Transportation Committee Chairman Rep. John Mica, R-Fla., is just a guy trying to get a job done. If a looming government shutdown doesn't overwhelm his House colleagues, his bill to reauthorize the Federal Aviation Administration should be completed by Friday.
Emphasis on "should." Mica is just relaying what he hears from House leaders, he told a group of aviation lobbyists on Wednesday. Floor debate is slated to begin on the bill on Thursday. The continuing resolution funding the government runs out on April 8.
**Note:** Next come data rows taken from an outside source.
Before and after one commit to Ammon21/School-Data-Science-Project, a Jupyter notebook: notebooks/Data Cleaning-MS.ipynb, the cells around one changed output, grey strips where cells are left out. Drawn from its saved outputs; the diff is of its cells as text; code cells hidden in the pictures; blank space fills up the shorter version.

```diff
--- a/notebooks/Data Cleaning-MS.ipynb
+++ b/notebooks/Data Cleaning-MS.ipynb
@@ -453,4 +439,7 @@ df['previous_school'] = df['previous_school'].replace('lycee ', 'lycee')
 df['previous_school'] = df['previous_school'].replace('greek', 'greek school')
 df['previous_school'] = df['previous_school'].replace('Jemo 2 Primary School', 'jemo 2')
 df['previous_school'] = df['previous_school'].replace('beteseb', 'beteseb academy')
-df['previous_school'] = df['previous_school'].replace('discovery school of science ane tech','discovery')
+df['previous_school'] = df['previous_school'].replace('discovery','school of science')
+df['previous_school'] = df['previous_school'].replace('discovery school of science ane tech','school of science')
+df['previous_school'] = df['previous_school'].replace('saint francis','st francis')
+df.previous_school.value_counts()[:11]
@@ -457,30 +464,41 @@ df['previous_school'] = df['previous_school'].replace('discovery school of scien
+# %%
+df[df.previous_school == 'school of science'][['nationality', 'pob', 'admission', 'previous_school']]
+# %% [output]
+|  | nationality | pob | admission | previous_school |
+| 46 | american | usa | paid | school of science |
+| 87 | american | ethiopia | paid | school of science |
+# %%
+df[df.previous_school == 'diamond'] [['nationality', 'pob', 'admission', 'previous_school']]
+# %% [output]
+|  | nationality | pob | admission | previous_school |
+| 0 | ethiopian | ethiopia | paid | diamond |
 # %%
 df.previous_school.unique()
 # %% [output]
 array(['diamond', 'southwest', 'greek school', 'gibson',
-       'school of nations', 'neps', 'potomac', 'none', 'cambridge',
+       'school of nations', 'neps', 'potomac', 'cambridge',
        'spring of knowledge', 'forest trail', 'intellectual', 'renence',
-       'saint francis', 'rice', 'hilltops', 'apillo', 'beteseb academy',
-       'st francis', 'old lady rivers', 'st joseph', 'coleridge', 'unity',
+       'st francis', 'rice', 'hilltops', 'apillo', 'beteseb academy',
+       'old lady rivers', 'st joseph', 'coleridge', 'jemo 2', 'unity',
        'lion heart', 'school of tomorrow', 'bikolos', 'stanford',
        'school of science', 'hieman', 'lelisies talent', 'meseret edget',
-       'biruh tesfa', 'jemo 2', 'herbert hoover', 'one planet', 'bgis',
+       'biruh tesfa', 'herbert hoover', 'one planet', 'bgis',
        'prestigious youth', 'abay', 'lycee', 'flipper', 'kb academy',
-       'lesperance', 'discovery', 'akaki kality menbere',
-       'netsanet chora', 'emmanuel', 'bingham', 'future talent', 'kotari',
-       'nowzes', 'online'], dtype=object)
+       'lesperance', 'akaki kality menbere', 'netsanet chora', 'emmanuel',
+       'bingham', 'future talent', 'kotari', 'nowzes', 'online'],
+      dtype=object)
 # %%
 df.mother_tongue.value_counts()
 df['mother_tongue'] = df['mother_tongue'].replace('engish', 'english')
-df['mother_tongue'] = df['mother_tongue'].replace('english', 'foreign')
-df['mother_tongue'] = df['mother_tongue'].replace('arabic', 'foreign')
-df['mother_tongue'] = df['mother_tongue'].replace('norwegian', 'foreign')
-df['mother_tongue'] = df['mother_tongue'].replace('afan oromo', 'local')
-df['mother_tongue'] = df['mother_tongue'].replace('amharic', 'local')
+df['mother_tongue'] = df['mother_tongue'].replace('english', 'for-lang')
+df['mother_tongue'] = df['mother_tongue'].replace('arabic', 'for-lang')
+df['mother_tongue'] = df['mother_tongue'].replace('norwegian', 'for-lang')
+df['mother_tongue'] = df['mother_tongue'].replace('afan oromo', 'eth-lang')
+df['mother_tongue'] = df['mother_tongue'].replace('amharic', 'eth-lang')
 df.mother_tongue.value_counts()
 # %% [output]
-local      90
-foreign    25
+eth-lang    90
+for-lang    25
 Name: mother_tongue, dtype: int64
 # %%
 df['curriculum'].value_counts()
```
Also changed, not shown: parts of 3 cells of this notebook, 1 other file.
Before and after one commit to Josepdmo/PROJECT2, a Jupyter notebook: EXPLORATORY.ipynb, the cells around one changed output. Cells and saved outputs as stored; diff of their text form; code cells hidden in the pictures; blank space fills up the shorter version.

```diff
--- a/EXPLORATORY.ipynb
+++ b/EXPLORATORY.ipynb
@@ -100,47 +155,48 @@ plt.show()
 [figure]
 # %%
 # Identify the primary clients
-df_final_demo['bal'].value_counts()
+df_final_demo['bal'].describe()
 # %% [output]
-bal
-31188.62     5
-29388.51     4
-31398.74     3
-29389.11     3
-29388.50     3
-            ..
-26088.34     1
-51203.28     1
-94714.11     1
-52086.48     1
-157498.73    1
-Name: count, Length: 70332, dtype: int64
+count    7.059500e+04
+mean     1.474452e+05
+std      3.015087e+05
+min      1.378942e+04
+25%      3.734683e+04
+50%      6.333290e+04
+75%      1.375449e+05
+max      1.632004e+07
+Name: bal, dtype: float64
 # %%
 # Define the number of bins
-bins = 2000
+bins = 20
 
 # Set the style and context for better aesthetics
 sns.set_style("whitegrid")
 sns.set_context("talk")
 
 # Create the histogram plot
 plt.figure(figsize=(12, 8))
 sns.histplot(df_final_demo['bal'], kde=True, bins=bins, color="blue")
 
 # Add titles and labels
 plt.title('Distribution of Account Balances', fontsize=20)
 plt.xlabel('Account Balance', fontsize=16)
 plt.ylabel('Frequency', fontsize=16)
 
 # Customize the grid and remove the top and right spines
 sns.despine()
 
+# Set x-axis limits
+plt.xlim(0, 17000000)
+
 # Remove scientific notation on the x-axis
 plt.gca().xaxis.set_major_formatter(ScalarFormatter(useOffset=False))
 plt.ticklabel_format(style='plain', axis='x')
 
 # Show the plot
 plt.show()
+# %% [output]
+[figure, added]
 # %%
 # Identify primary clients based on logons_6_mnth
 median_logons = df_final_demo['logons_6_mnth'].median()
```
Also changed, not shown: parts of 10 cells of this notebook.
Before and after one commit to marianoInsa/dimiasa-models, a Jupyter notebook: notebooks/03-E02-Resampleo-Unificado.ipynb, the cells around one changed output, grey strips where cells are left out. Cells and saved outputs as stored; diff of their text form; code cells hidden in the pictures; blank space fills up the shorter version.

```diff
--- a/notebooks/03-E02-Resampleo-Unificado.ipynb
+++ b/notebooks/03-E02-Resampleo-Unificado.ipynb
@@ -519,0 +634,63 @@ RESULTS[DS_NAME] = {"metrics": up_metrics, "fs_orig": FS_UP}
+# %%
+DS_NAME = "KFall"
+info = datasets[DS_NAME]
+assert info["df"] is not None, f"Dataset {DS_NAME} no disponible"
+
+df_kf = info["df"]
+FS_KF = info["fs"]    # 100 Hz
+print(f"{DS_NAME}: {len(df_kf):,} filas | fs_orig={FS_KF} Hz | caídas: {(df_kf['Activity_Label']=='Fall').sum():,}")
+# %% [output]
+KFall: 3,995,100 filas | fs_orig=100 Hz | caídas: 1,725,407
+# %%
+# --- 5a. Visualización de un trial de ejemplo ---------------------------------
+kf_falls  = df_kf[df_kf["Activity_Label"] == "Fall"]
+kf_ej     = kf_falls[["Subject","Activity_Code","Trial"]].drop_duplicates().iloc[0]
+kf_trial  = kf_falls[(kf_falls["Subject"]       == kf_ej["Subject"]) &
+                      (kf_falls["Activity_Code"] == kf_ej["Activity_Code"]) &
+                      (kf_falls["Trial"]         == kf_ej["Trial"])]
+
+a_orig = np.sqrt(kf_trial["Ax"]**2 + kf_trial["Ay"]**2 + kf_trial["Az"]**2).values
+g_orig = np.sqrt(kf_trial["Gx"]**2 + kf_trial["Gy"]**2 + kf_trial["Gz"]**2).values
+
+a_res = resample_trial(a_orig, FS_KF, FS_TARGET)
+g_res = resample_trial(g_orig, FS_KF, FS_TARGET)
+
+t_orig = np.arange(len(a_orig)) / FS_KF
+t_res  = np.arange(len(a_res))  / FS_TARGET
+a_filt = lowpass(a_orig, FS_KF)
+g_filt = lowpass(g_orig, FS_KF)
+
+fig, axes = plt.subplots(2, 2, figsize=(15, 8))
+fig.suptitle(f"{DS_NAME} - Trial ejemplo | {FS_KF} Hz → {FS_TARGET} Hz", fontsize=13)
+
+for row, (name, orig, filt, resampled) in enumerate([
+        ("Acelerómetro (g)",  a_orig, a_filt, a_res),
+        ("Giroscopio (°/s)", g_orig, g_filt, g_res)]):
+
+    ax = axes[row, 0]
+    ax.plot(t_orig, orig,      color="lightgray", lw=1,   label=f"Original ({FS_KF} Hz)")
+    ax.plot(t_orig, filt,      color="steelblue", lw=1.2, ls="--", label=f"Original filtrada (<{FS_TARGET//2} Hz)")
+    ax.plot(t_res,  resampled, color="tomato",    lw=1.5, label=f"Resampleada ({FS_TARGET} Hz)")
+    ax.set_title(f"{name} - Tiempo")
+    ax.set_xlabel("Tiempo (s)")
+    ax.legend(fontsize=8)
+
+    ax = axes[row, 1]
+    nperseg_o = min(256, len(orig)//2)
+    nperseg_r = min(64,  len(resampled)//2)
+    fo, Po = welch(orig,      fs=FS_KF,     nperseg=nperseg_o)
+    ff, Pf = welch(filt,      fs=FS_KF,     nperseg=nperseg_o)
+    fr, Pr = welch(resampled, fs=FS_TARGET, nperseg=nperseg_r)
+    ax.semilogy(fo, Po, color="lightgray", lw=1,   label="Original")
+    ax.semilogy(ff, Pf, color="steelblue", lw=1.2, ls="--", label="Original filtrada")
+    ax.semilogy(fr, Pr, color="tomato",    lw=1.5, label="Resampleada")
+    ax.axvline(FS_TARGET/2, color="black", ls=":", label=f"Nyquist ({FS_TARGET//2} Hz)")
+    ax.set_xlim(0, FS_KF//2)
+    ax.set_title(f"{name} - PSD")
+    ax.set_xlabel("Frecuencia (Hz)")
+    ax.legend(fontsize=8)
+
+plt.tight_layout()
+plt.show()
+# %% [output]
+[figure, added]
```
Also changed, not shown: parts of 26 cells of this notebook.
"I think most of you came because you probably want to go back and tell everybody that you found out from Mica what the hell is going on. I wish I knew," Mica said. "We're all here worrying about April 8. Maybe we won't have to worry about reauthorizations for anything."
But seriously, folks, enough about government shutdowns. Mica and the aviation lobbying community agree that they've been waiting long enough. The last FAA bill expired in 2007 and lawmakers are about to enact its 18th extension to give House and Senate negotiators time to work out their differences on a longer reauthorization. The Senate passed its FAA bill in February. Shutdowns weren't the buzzwords of the day then, but a big chunk of Senate debate time was devoted to political amendments like repealing health care.
If lawmakers are given half the chance, odds are high that they can reach a deal on the FAA bill. There is the slightly controversial matter of long-distance slots at Washington's Reagan National Airport, a big deal for a few West Coast senators with long flights home who despise Dulles International Airport located in the D.C. exurbs. The Senate bill calls for 16 long-distance slots at National Airport. "I've got 10. I'm willing to deal [pause] but not right now," Mica said, demonstrating a pro's timing on lunchtime keynote delivery.
The most lively debate on the FAA bill likely will revolve around unions. Mica inserted language making it harder for unions to become certified as official representatives of aviation and rail workers. His provision designates workers who decline to vote in a union certification election as "no" votes, reversing a National Mediation Board decision last year to count only those workers who cast ballots. Reps. Steven LaTourette, R-Ohio, and Jerry Costello, D-Ill., plan to offer an amendment to strip Mica's language.
The union-unfriendly Republican House majority virtually guarantees that the LaTourette/Costello amendment will be defeated, but it will facilitate a few fiery floor speeches on labor issues.
And the Obama administration will get in the way of Mica's language. In a Statement of Administration Policy issued on Wednesday, the White House threatened Obama's veto of the FAA measure if it lands on his desk with language "that would not safeguard the ability of railroad and airline workers to decide whether or not they would be represented by a union based upon a majority of the ballots cast in an election."
The AFL-CIO's Transportation Trades Department sent a letter to House members on Tuesday arguing that a vote for the amendment will ensure "swift passage" of the FAA bill because the Senate likely will balk at Mica's language. "Repealing union-election rules has nothing to do with the core aviation safety and investment priorities that should be the focus of this legislation," the letter said.
Mica is undaunted, taking as a badge of honor the scorn of MSNBC's overtly liberal TV anchor Rachel Maddow. "My prediction is we'll pass the change," he said of the union provision. "That doesn't make Rachel Maddow happy. I'm one of her most unfavorable people in the media."
Mica expertly puffed his conservative feathers in citing Maddow's former colleague Keith Olbermann. "I used to look forward to being his `Worst Person' of the week. I think I got that at least a half a dozen times, and I do miss him. But now we have Rachel, and she's all upset about me turning all of this back to actually what we had before, and it worked pretty darn well. [pause] But she'll get over it, too."